Here’s the email I received with the link:
Here is a link to your books for sale on our website:
Please pass it along to anyone who may be interested in purchasing from us.
Book Department Manager
Carnegie Mellon University Bookstore
I absolutely LOVE it!!! Thanks, Ali, for making my day…
Getting your book on the shelves of the Apple Corporate Store in Cupertino is sort of a Holy Grail for Mac dev writers. This pic was sent in by my buddy Scott:
That’s our iPhone book at the top, then my Learn C, and Scott and Mark Dalrymple’s excellent Learn Objective-C on the bottom. This pic means a lot to me. Cool!
Posted by Dave Mark on Mar 4, 2009 in Apple
, Learn C
My buddy Jeff was at the Apple Store on Apple’s campus in Cupertino and he snapped this picture with his iPhone. Thanks, Jeff. Very cool!
I just received a comment from a reader about copying and pasting code from external sources, such as Pages or Word. Editing apps like Word and Pages can automatically modify your text, based on specific auto-format settings. For example, turning on smart-quotes changes this line of code:

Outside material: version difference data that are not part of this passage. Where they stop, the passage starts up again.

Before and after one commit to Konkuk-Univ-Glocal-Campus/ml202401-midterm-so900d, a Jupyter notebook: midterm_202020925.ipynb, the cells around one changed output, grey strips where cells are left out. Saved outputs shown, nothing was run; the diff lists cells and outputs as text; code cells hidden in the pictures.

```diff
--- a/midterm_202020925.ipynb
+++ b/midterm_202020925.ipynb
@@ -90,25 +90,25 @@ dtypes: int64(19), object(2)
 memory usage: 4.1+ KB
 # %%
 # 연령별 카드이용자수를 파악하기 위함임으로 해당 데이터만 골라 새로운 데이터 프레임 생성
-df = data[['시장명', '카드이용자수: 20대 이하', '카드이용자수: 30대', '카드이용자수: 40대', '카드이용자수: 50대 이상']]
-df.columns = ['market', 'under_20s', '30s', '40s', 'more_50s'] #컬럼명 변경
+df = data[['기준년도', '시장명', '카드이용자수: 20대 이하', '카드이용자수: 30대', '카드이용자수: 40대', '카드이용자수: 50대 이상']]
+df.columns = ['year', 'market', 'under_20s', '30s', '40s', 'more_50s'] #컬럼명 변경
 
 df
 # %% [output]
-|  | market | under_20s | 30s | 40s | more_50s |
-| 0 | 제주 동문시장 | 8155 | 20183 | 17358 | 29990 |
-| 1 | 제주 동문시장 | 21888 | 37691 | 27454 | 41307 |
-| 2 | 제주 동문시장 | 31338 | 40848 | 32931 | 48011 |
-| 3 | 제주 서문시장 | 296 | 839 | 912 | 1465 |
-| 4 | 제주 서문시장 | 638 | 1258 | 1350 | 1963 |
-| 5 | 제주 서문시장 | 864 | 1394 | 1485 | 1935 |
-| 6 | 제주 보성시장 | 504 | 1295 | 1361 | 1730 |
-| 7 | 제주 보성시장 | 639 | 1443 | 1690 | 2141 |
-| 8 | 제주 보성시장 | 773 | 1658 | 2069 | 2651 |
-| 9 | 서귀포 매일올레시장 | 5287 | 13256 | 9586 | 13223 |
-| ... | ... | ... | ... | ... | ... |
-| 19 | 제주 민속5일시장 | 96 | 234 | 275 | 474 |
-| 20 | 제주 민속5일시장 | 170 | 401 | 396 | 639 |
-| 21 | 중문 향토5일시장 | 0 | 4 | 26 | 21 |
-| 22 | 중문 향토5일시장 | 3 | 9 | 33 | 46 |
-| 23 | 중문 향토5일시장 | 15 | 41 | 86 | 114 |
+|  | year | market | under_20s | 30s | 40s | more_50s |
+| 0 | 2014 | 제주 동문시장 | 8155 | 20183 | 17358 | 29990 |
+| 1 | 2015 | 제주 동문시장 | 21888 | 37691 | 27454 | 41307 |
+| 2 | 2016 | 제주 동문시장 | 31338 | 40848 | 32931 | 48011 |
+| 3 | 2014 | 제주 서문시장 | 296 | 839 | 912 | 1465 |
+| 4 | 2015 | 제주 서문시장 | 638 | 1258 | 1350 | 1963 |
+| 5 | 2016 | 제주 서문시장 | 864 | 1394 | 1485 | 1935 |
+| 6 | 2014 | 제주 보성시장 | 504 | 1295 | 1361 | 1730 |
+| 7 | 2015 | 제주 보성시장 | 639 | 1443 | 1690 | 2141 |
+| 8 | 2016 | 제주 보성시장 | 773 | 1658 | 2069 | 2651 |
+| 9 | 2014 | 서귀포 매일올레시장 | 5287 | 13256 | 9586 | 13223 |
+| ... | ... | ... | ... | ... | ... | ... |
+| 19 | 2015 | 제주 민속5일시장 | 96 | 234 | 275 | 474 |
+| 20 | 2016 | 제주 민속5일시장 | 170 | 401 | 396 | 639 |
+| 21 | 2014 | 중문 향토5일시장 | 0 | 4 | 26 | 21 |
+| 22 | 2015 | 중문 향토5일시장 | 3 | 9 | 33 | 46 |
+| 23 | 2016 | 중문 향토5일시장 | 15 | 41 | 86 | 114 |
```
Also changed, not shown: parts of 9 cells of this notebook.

printf (”Hello, world!” );
to this line:
printf ( “Hello, world! ” );
If you squint your eyes just so, you’ll see that the first line of code has standard straight quotes, and the second line replaces those quotes with curly quotes. The curly quotes are not legal ASCII characters and will cause the C/ObjC compiler to complain, sometimes incoherently.
If you find yourself with a line of code that you absolutely KNOW is legal code but just won’t compile, consider retyping the line in question.
A tip of the blogger cap to Colin Anderson. Thanks, Colin!